◆ **Aim of the exercise**: Type the entries again, word for word.

----------

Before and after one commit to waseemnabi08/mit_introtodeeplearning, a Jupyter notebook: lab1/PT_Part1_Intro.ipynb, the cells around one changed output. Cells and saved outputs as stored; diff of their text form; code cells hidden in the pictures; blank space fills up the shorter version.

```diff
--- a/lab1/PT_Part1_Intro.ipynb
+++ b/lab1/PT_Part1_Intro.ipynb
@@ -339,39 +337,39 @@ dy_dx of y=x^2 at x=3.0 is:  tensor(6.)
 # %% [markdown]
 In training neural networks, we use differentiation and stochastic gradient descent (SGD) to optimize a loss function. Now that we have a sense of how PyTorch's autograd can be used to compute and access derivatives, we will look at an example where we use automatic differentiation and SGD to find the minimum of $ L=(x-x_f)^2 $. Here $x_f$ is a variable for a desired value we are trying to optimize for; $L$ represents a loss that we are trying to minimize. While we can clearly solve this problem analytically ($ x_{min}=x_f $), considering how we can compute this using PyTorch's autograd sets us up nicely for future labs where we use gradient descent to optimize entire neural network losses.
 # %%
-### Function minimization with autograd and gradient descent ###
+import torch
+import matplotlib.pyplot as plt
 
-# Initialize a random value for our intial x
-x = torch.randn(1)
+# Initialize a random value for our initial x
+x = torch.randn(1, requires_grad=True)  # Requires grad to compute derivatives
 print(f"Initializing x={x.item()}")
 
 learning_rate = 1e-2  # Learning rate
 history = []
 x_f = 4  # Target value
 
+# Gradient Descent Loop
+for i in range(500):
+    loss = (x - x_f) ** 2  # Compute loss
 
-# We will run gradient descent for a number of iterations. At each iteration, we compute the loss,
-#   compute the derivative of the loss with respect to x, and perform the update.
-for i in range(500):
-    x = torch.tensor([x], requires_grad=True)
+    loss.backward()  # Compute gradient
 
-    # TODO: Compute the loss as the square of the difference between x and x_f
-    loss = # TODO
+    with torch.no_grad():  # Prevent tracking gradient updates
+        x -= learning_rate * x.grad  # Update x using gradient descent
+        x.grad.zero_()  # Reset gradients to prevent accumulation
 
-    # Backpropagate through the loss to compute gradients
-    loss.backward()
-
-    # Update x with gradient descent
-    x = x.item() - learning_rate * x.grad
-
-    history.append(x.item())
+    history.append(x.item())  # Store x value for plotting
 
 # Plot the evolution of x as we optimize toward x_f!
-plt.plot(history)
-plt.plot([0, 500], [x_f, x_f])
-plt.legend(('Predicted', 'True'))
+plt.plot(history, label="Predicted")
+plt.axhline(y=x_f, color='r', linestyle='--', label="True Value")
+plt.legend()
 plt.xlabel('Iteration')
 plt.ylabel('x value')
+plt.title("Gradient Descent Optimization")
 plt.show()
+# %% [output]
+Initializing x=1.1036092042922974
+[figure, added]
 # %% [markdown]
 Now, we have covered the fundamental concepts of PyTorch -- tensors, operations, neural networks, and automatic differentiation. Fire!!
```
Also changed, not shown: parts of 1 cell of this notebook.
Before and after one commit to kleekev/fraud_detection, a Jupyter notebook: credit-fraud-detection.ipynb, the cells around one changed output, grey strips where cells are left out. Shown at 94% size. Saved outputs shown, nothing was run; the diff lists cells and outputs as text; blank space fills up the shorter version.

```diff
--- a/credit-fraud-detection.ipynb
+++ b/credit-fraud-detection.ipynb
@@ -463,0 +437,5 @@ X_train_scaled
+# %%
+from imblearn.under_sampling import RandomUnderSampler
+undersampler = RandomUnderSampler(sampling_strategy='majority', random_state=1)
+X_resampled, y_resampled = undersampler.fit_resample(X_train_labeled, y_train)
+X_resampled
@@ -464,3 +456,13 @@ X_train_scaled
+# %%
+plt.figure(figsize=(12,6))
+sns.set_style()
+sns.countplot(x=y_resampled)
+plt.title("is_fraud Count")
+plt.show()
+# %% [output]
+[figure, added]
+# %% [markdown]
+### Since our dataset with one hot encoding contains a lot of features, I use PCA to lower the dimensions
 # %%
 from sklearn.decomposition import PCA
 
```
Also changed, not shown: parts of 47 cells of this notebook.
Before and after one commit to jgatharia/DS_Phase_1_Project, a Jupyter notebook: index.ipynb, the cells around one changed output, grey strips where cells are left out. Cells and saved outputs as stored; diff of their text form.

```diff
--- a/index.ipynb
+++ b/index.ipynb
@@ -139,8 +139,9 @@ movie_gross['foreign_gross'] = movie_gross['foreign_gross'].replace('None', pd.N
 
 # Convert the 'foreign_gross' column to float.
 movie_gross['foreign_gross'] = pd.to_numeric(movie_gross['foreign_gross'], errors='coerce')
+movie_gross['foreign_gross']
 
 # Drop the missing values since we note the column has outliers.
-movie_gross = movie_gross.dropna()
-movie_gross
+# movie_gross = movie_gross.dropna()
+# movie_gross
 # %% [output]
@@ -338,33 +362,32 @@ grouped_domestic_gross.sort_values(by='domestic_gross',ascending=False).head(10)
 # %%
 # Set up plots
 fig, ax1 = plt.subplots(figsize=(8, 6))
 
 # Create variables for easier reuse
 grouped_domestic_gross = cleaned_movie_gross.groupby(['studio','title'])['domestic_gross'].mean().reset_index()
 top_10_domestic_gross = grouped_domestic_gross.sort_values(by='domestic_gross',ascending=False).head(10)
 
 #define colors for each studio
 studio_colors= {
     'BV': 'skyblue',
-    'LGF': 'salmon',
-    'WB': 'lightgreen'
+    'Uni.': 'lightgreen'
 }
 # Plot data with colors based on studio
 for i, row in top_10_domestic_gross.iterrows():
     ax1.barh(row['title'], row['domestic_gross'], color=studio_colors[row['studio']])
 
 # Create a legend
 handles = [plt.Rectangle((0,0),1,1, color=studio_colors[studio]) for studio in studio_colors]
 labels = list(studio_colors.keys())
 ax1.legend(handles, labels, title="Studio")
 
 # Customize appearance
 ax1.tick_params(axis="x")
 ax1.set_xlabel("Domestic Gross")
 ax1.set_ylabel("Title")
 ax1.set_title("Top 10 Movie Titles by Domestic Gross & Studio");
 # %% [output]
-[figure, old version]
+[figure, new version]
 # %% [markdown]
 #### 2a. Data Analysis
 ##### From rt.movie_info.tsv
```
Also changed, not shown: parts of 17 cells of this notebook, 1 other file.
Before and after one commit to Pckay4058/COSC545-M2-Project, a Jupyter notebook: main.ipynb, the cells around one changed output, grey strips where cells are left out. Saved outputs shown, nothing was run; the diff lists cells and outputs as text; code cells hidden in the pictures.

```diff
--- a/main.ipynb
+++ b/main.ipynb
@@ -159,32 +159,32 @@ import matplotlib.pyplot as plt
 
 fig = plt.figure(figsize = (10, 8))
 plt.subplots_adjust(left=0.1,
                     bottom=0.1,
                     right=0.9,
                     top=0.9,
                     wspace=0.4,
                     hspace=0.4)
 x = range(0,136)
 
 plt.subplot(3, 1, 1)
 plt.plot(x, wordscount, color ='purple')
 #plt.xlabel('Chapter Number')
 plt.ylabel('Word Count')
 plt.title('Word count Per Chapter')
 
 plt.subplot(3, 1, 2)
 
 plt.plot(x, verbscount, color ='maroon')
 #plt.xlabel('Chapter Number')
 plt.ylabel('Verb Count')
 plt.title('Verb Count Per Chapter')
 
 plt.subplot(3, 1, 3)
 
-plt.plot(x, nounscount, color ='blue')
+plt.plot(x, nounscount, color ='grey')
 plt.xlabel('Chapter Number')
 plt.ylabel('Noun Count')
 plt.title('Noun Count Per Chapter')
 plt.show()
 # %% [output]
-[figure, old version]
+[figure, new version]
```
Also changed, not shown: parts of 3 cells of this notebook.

----------

◆ **Answer to this exercise**:
Before and after one commit to waseemnabi08/mit_introtodeeplearning, a Jupyter notebook: lab1/PT_Part1_Intro.ipynb, the cells around one changed output. Cells and saved outputs as stored; diff of their text form; code cells hidden in the pictures; blank space fills up the shorter version.

```diff
--- a/lab1/PT_Part1_Intro.ipynb
+++ b/lab1/PT_Part1_Intro.ipynb
@@ -339,39 +337,39 @@ dy_dx of y=x^2 at x=3.0 is:  tensor(6.)
 # %% [markdown]
 In training neural networks, we use differentiation and stochastic gradient descent (SGD) to optimize a loss function. Now that we have a sense of how PyTorch's autograd can be used to compute and access derivatives, we will look at an example where we use automatic differentiation and SGD to find the minimum of $ L=(x-x_f)^2 $. Here $x_f$ is a variable for a desired value we are trying to optimize for; $L$ represents a loss that we are trying to minimize. While we can clearly solve this problem analytically ($ x_{min}=x_f $), considering how we can compute this using PyTorch's autograd sets us up nicely for future labs where we use gradient descent to optimize entire neural network losses.
 # %%
-### Function minimization with autograd and gradient descent ###
+import torch
+import matplotlib.pyplot as plt
 
-# Initialize a random value for our intial x
-x = torch.randn(1)
+# Initialize a random value for our initial x
+x = torch.randn(1, requires_grad=True)  # Requires grad to compute derivatives
 print(f"Initializing x={x.item()}")
 
 learning_rate = 1e-2  # Learning rate
 history = []
 x_f = 4  # Target value
 
+# Gradient Descent Loop
+for i in range(500):
+    loss = (x - x_f) ** 2  # Compute loss
 
-# We will run gradient descent for a number of iterations. At each iteration, we compute the loss,
-#   compute the derivative of the loss with respect to x, and perform the update.
-for i in range(500):
-    x = torch.tensor([x], requires_grad=True)
+    loss.backward()  # Compute gradient
 
-    # TODO: Compute the loss as the square of the difference between x and x_f
-    loss = # TODO
+    with torch.no_grad():  # Prevent tracking gradient updates
+        x -= learning_rate * x.grad  # Update x using gradient descent
+        x.grad.zero_()  # Reset gradients to prevent accumulation
 
-    # Backpropagate through the loss to compute gradients
-    loss.backward()
-
-    # Update x with gradient descent
-    x = x.item() - learning_rate * x.grad
-
-    history.append(x.item())
+    history.append(x.item())  # Store x value for plotting
 
 # Plot the evolution of x as we optimize toward x_f!
-plt.plot(history)
-plt.plot([0, 500], [x_f, x_f])
-plt.legend(('Predicted', 'True'))
+plt.plot(history, label="Predicted")
+plt.axhline(y=x_f, color='r', linestyle='--', label="True Value")
+plt.legend()
 plt.xlabel('Iteration')
 plt.ylabel('x value')
+plt.title("Gradient Descent Optimization")
 plt.show()
+# %% [output]
+Initializing x=1.1036092042922974
+[figure, added]
 # %% [markdown]
 Now, we have covered the fundamental concepts of PyTorch -- tensors, operations, neural networks, and automatic differentiation. Fire!!
```
Also changed, not shown: parts of 1 cell of this notebook.
Before and after one commit to kleekev/fraud_detection, a Jupyter notebook: credit-fraud-detection.ipynb, the cells around one changed output, grey strips where cells are left out. Shown at 94% size. Saved outputs shown, nothing was run; the diff lists cells and outputs as text; blank space fills up the shorter version.

```diff
--- a/credit-fraud-detection.ipynb
+++ b/credit-fraud-detection.ipynb
@@ -463,0 +437,5 @@ X_train_scaled
+# %%
+from imblearn.under_sampling import RandomUnderSampler
+undersampler = RandomUnderSampler(sampling_strategy='majority', random_state=1)
+X_resampled, y_resampled = undersampler.fit_resample(X_train_labeled, y_train)
+X_resampled
@@ -464,3 +456,13 @@ X_train_scaled
+# %%
+plt.figure(figsize=(12,6))
+sns.set_style()
+sns.countplot(x=y_resampled)
+plt.title("is_fraud Count")
+plt.show()
+# %% [output]
+[figure, added]
+# %% [markdown]
+### Since our dataset with one hot encoding contains a lot of features, I use PCA to lower the dimensions
 # %%
 from sklearn.decomposition import PCA
 
```
Also changed, not shown: parts of 47 cells of this notebook.
Before and after one commit to jgatharia/DS_Phase_1_Project, a Jupyter notebook: index.ipynb, the cells around one changed output, grey strips where cells are left out. Cells and saved outputs as stored; diff of their text form.

```diff
--- a/index.ipynb
+++ b/index.ipynb
@@ -139,8 +139,9 @@ movie_gross['foreign_gross'] = movie_gross['foreign_gross'].replace('None', pd.N
 
 # Convert the 'foreign_gross' column to float.
 movie_gross['foreign_gross'] = pd.to_numeric(movie_gross['foreign_gross'], errors='coerce')
+movie_gross['foreign_gross']
 
 # Drop the missing values since we note the column has outliers.
-movie_gross = movie_gross.dropna()
-movie_gross
+# movie_gross = movie_gross.dropna()
+# movie_gross
 # %% [output]
@@ -338,33 +362,32 @@ grouped_domestic_gross.sort_values(by='domestic_gross',ascending=False).head(10)
 # %%
 # Set up plots
 fig, ax1 = plt.subplots(figsize=(8, 6))
 
 # Create variables for easier reuse
 grouped_domestic_gross = cleaned_movie_gross.groupby(['studio','title'])['domestic_gross'].mean().reset_index()
 top_10_domestic_gross = grouped_domestic_gross.sort_values(by='domestic_gross',ascending=False).head(10)
 
 #define colors for each studio
 studio_colors= {
     'BV': 'skyblue',
-    'LGF': 'salmon',
-    'WB': 'lightgreen'
+    'Uni.': 'lightgreen'
 }
 # Plot data with colors based on studio
 for i, row in top_10_domestic_gross.iterrows():
     ax1.barh(row['title'], row['domestic_gross'], color=studio_colors[row['studio']])
 
 # Create a legend
 handles = [plt.Rectangle((0,0),1,1, color=studio_colors[studio]) for studio in studio_colors]
 labels = list(studio_colors.keys())
 ax1.legend(handles, labels, title="Studio")
 
 # Customize appearance
 ax1.tick_params(axis="x")
 ax1.set_xlabel("Domestic Gross")
 ax1.set_ylabel("Title")
 ax1.set_title("Top 10 Movie Titles by Domestic Gross & Studio");
 # %% [output]
-[figure, old version]
+[figure, new version]
 # %% [markdown]
 #### 2a. Data Analysis
 ##### From rt.movie_info.tsv
```
Also changed, not shown: parts of 17 cells of this notebook, 1 other file.
Before and after one commit to Pckay4058/COSC545-M2-Project, a Jupyter notebook: main.ipynb, the cells around one changed output, grey strips where cells are left out. Saved outputs shown, nothing was run; the diff lists cells and outputs as text; code cells hidden in the pictures.

```diff
--- a/main.ipynb
+++ b/main.ipynb
@@ -159,32 +159,32 @@ import matplotlib.pyplot as plt
 
 fig = plt.figure(figsize = (10, 8))
 plt.subplots_adjust(left=0.1,
                     bottom=0.1,
                     right=0.9,
                     top=0.9,
                     wspace=0.4,
                     hspace=0.4)
 x = range(0,136)
 
 plt.subplot(3, 1, 1)
 plt.plot(x, wordscount, color ='purple')
 #plt.xlabel('Chapter Number')
 plt.ylabel('Word Count')
 plt.title('Word count Per Chapter')
 
 plt.subplot(3, 1, 2)
 
 plt.plot(x, verbscount, color ='maroon')
 #plt.xlabel('Chapter Number')
 plt.ylabel('Verb Count')
 plt.title('Verb Count Per Chapter')
 
 plt.subplot(3, 1, 3)
 
-plt.plot(x, nounscount, color ='blue')
+plt.plot(x, nounscount, color ='grey')
 plt.xlabel('Chapter Number')
 plt.ylabel('Noun Count')
 plt.title('Noun Count Per Chapter')
 plt.show()
 # %% [output]
-[figure, old version]
+[figure, new version]
```
Also changed, not shown: parts of 3 cells of this notebook.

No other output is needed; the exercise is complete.